The option period can vary, but market practice is for a term of three years during which the operator can require that a lease be granted. This can be extendable, either on an annual basis by giving notice, or be extendable subject to the grant of planning permission when an application has been made but not yet approved.
At present the common term of a lease for a drilling site is in the region of twenty-five to thirty-five years. While this is a matter for agreement between the parties, it is likely that the period will be equivalent to the remaining period of the licence (on which please see above).
A recent Supreme Court case in England and Wales confirmed that horizontal drilling below a private landowners' land without permission constitutes trespass. The position is likely to be the same in Scotland. Accordingly, rights to drill will need to be obtained from all owners of land under which a well will pass and not just from the owner of the site of the well pad.
In addition, if there are any third party rights to mines and minerals, rights in favour of utilities or statutory undertakers or if the subsurface is not owned by the surface landowner, these will have to be dealt with as part of the negotiations.
If agreement cannot be reached between the operator and the relevant landowner(s), an application can be made to court for an order granting the necessary rights. If the court decides to make such an order it will require compensation to be paid by the operator. This compensation is calculated on the basis of what would be fair and reasonable between a willing operator and a willing landowner having regard to the conditions of the order. In practice, this court procedure is little used although the principles upon which a court would calculate the compensation payable can be used as a starting point in negotiations with landowner(s) in relation to rent.
Local perception of the risks and benefits of an onshore unconventional gas development is likely to be an important element in the planning of any onshore activities. The UK Government's policy is that local communities should receive tangible benefits from hosting developments.

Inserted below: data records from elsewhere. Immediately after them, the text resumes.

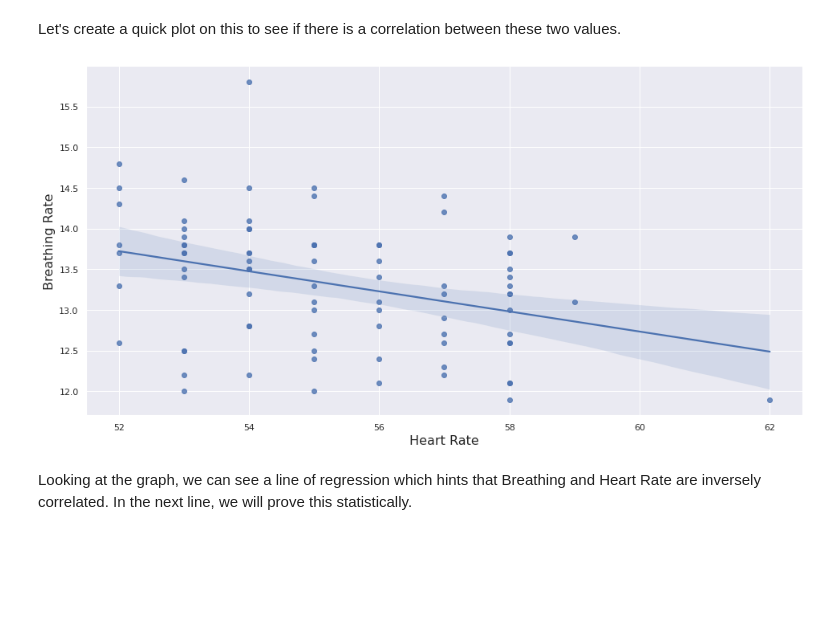
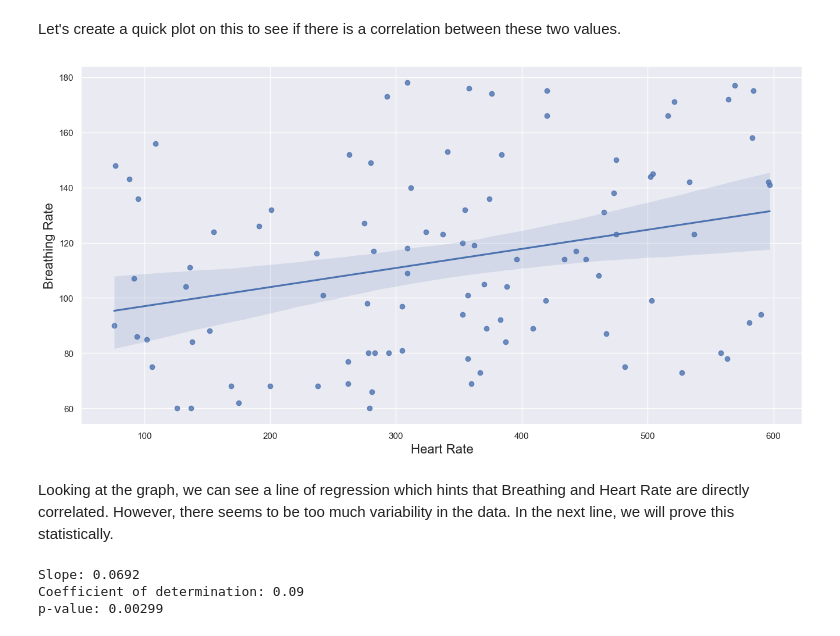
Before and after one commit to Stanford-Health/wearipedia, a Jupyter notebook: docs/source/notebooks/polar_vantage.ipynb, the cells around one changed output. Cells and saved outputs as stored; diff of their text form; code cells hidden in the pictures; blank space fills up the shorter version.

```diff
--- a/docs/source/notebooks/polar_vantage.ipynb
+++ b/docs/source/notebooks/polar_vantage.ipynb
@@ -354,0 +128,13 @@ plt.show()
+# %%
+import wearipedia
+
+device = wearipedia.get_device("polar/vantage")
+
+if not synthetic:
+    device.authenticate({"email": email_address, "password": password})
+
+params = {"start_date": start_date, "end_date": end_date, 'training_id':'7472390363'}
+
+sleep = device.get_data("sleep", params=params)
+training_history = device.get_data("training_history", params=params)
+training_by_id = device.get_data("training_by_id", params=params)
@@ -354,0 +201,4 @@ plt.show()
+# %%
+#@title Non-adherence simulation
+block_level = "day" #@param ["day", "week"]
+adherence_percent = 0.89 #@param {type:"slider", min:0, max:1, step:0.01}
@@ -354,0 +249,3 @@ plt.show()
+# %%
+sleep_df = pd.DataFrame.from_dict(sleep)
+training_history_df = pd.DataFrame.from_dict(training_history)
@@ -841,0 +736,3 @@ hrbr.head()
+# %%
+test_data = training_history_df.get(['calories','hrAvg'])
+test_data.head()
@@ -842,21 +746,34 @@ hrbr.head()
 # %% [markdown]
 Let's create a quick plot on this to see if there is a correlation between these two values.
 # %%
+import seaborn as sns
 # Setting Figure Size in Seaborn
 sns.set(rc={'figure.figsize':(16,8)})
 
 # Setting Seaborn plot style
 sns.set_style("darkgrid")
 
 #Plotting our data
-plot = sns.regplot(data=hrbr, x='HR', y="BR")
+plot = sns.regplot(data=test_data, x='calories', y="hrAvg")
 
 #Renaming x and y labels
 plot.set_ylabel("Breathing Rate", fontsize = 16)
 plot.set_xlabel("Heart Rate", fontsize = 16)
 
 print()
 # %% [output]
-[figure, old version]
+[figure, new version]
 # %% [markdown]
-Looking at the graph, we can see a line of regression which hints that Breathing and Heart Rate are inversely correlated. In the next line, we will prove this statistically.
+Looking at the graph, we can see a line of regression which hints that Breathing and Heart Rate are directly correlated. However, there seems to be too much variability in the data. In the next line, we will prove this statistically.
+# %%
+from scipy import stats
+slope, intercept, r_value, p_value, std_err = stats.linregress(
+    test_data.get('calories'), test_data.get('hrAvg'))
+
+print(f'Slope: {slope:.3g}')
+print(f'Coefficient of determination: {r_value**2:.3g}')
+print(f'p-value: {p_value:.3g}')
+# %% [output]
+Slope: 0.0692
+Coefficient of determination: 0.09
+p-value: 0.00299
```
Also changed, not shown: parts of 137 cells of this notebook, 4 other files.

The Office for Unconventional Gas and Oil is looking at how benefits may be provided and intends to develop proposals on this by summer 2013.
While any substantial community benefits are unlikely to be provided by operators until the production phase, this point may be raised during consultations with stakeholders prior to the exploration and appraisal phase.

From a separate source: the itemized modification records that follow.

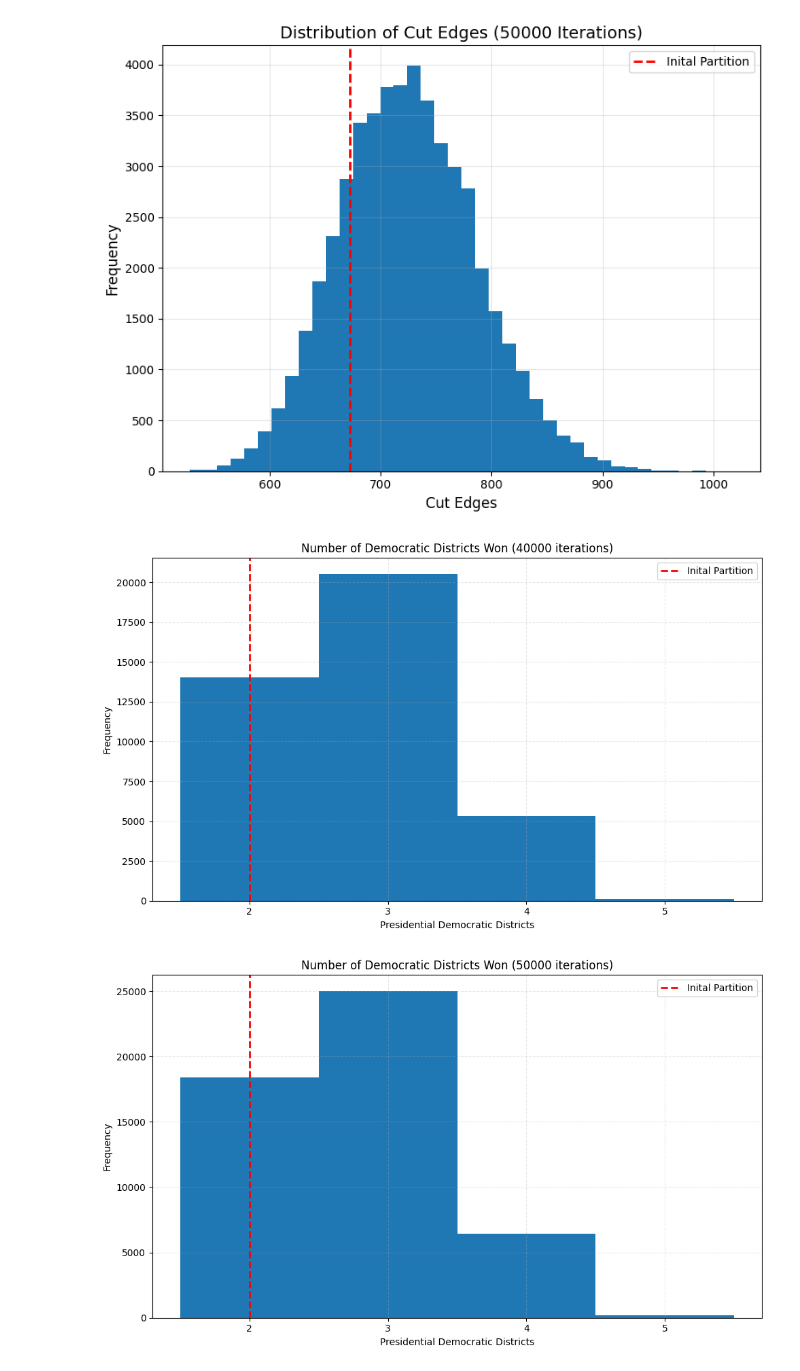
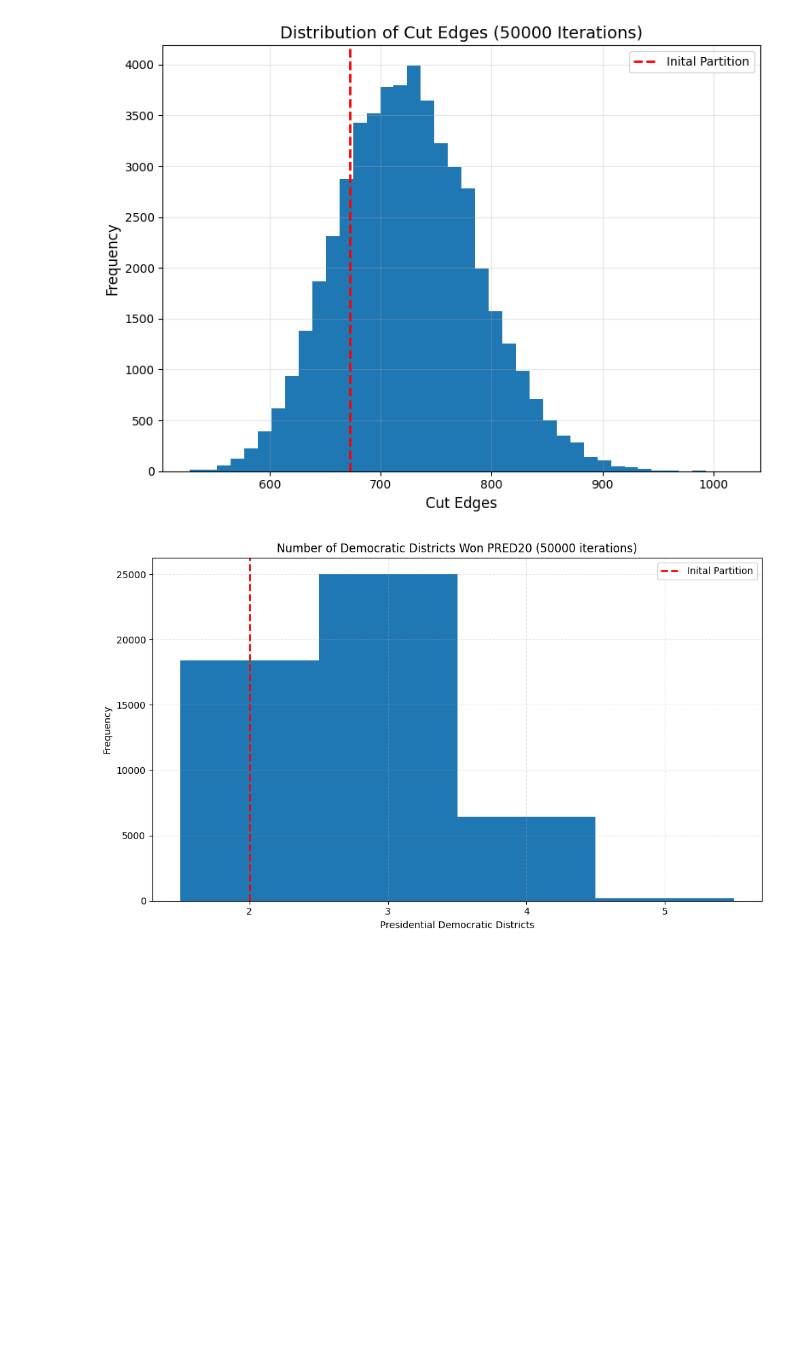
Before and after one commit to willystout/cs464_final_project, a Jupyter notebook: ensemble_results.ipynb, the cells around one changed output. Saved outputs shown, nothing was run; the diff lists cells and outputs as text; code cells hidden in the pictures; blank space fills up the shorter version.

```diff
--- a/ensemble_results.ipynb
+++ b/ensemble_results.ipynb
@@ -112,32 +112,18 @@ plt.show()
 # %%
 plt.figure(figsize=(10, 6))
 bin_edges = np.array([1.5, 2.5, 3.5, 4.5, 5.5])
-plt.hist(markov_chain_40000["Presidential Democratic Districts"], bins=bin_edges)
-plt.title("Number of Democratic Districts Won (40000 iterations)")
-plt.axvline(x=markov_chain_40000.iloc[0]["Presidential Democratic Districts"], color='red', linestyle='--', linewidth=2, label='Inital Partition')
+plt.hist(markov_chain_50000["Presidential Democratic Districts"], bins=bin_edges)
+plt.axvline(x=markov_chain_50000.iloc[0]["Presidential Democratic Districts"], color='red', linestyle='--', linewidth=2, label='Inital Partition')
+plt.title("Number of Democratic Districts Won PRED20 (50000 iterations)")
 plt.xlabel("Presidential Democratic Districts")
 plt.ylabel("Frequency")
 plt.xticks([2.0, 3.0, 4.0, 5.0])
 plt.grid(alpha=0.3, linestyle='--')
 plt.legend(loc='upper right')
 plt.tight_layout()
 plt.show()
-
-plt.figure(figsize=(10, 6))
-bin_edges = np.array([1.5, 2.5, 3.5, 4.5, 5.5])
-plt.hist(markov_chain_50000["Presidential Democratic Districts"], bins=bin_edges)
-plt.axvline(x=markov_chain_50000.iloc[0]["Presidential Democratic Districts"], color='red', linestyle='--', linewidth=2, label='Inital Partition')
-plt.title("Number of Democratic Districts Won (50000 iterations)")
-plt.xlabel("Presidential Democratic Districts")
-plt.ylabel("Frequency")
-plt.xticks([2.0, 3.0, 4.0, 5.0])
-plt.grid(alpha=0.3, linestyle='--')
-plt.legend(loc='upper right')
-plt.tight_layout()
-plt.show()
 # %% [output]
-[figure, old version]
+[figure, new version]
-[figure, removed]
 # %%
 plt.figure(figsize=(10, 6))
 bin_edges = np.array([2.5, 3.5, 4.5, 5.5, 6.5])
```
Also changed, not shown: parts of 5 cells of this notebook.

The models for the provision of community benefits that are being developed in relation to onshore wind developments may well be adapted for use in relation to onshore unconventional oil and gas developments.
These models include:

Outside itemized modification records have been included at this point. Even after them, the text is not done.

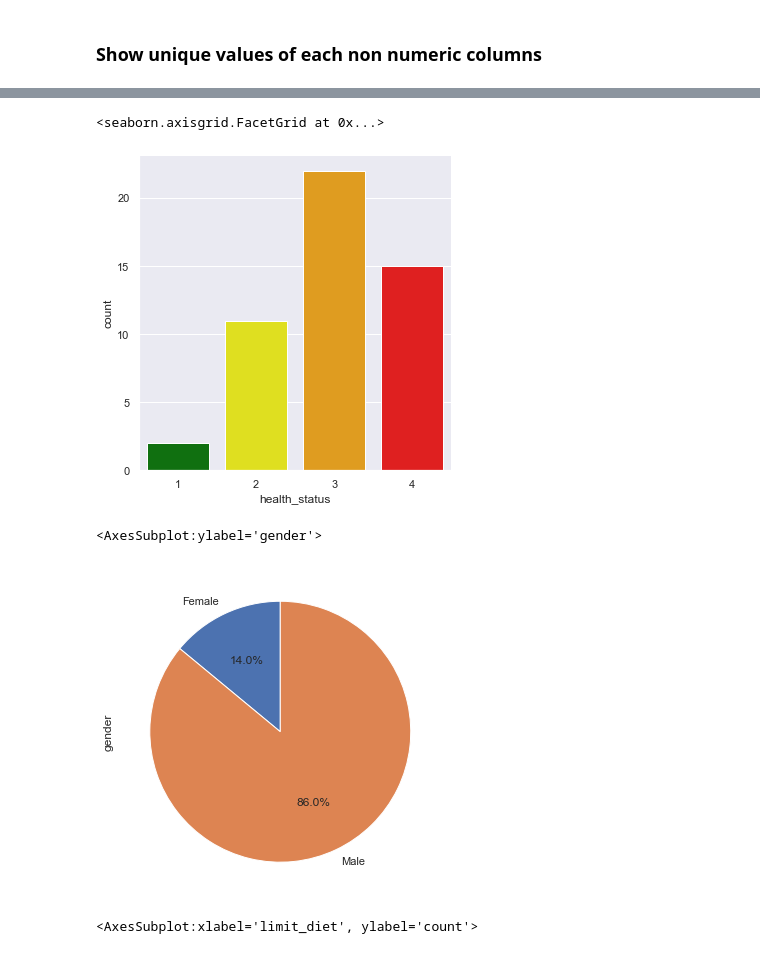
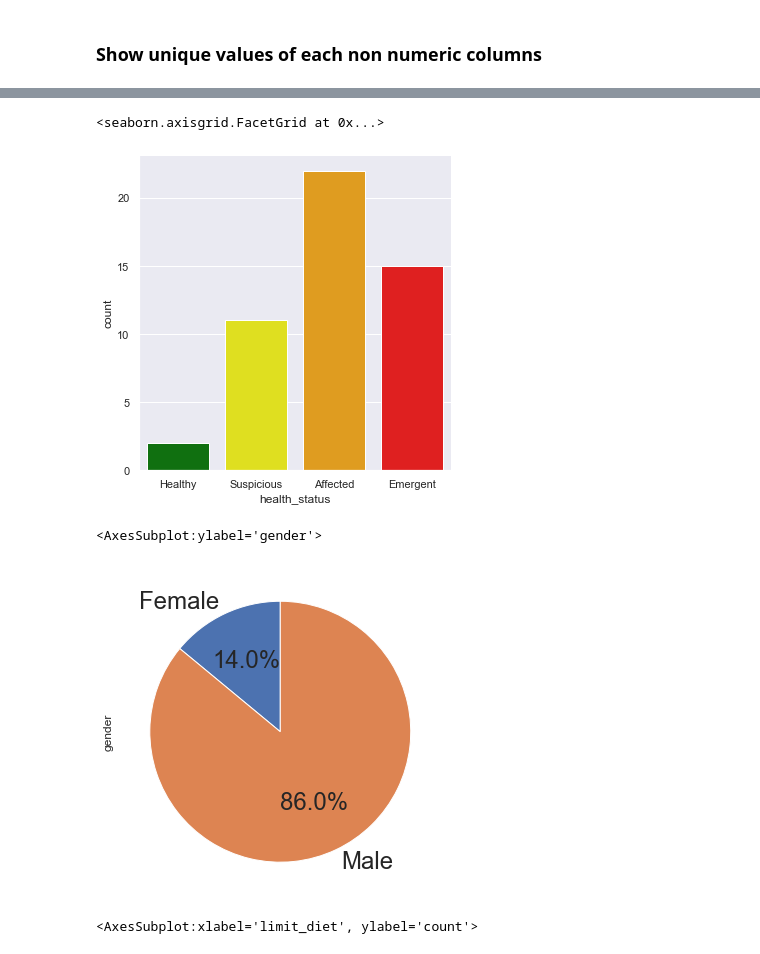
Before and after one commit to Rafeen/ML, a Jupyter notebook: PHC/data_documentation.ipynb, the cells around one changed output, grey strips where cells are left out. Saved outputs shown, nothing was run; the diff lists cells and outputs as text; code cells hidden in the pictures.

Commit message:
added code for data description

```diff
--- a/PHC/data_documentation.ipynb
+++ b/PHC/data_documentation.ipynb
@@ -109,15 +128,16 @@ array(['2. Rarely (1-5 days per month)',
 # %%
 # Health status count for each type
-sns.catplot(x='health_status', data=df, kind = 'count', palette={1:"green", 2:"yellow", 3:'orange', 4:'red'})
+legend_labels  = ['Healthy', 'Suspicious', 'Affected', 'Emergent']
+sns.catplot(x='health_status', data=df, kind = 'count', palette={1:"green", 2:"yellow", 3:'orange', 4:'red'}, legend=True).set_xticklabels(legend_labels)
 # %% [output]
 <seaborn.axisgrid.FacetGrid at 0x...>
-[figure, old version]
+[figure, new version]
 # %%
 # gender count for each type
-df.groupby("gender")["gender"].count().plot.pie(figsize=(6,6), autopct='%1.1f%%', startangle=90)
+df.groupby("gender")["gender"].count().plot.pie(figsize=(6,6), autopct='%1.1f%%', startangle=90, fontsize=24)
 # %% [output]
 <AxesSubplot:ylabel='gender'>
-[figure, old version]
+[figure, new version]
 # %%
 # limit_diet count for each type
 sns.countplot(x='limit_diet', data=df)
```
Also changed, not shown: parts of 5 cells of this notebook, 2 other files.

- An opportunity for investment by a community body (or members of the community individually) in exchange for an equity participation in the development.
- The establishment of a fund by the operator which is then managed by a third party or by a community body, who decides how to spend the contributions made by the developer. (In Scotland a charitable body, Foundation Scotland, has been set up through which communities can receive advice on community benefits from wind farms and which can be used to manage funds provided by operators).
- The making of grants by the operator to specific projects or to existing community bodies engaged in activities.
Barriers to development?
There has been a good deal of commentary that the UK’s regulatory regime and land rights may restrict the development of its unconventional resources (and the consequent benefits that this could bring). However, operators in both the UK’s onshore conventional and offshore sectors are used to dealing with a strict regulatory regime and the UK’s land rights have not so far been a significant issue in relation to the development of conventional resources. Accordingly, we do not see these issues as being insurmountable barriers to future development. Rather, the key issues at this stage appear to be whether the geology of the UK will support economically viable unconventional production and whether the proposed new tax regime will provide sufficient incentives to encourage operators to invest.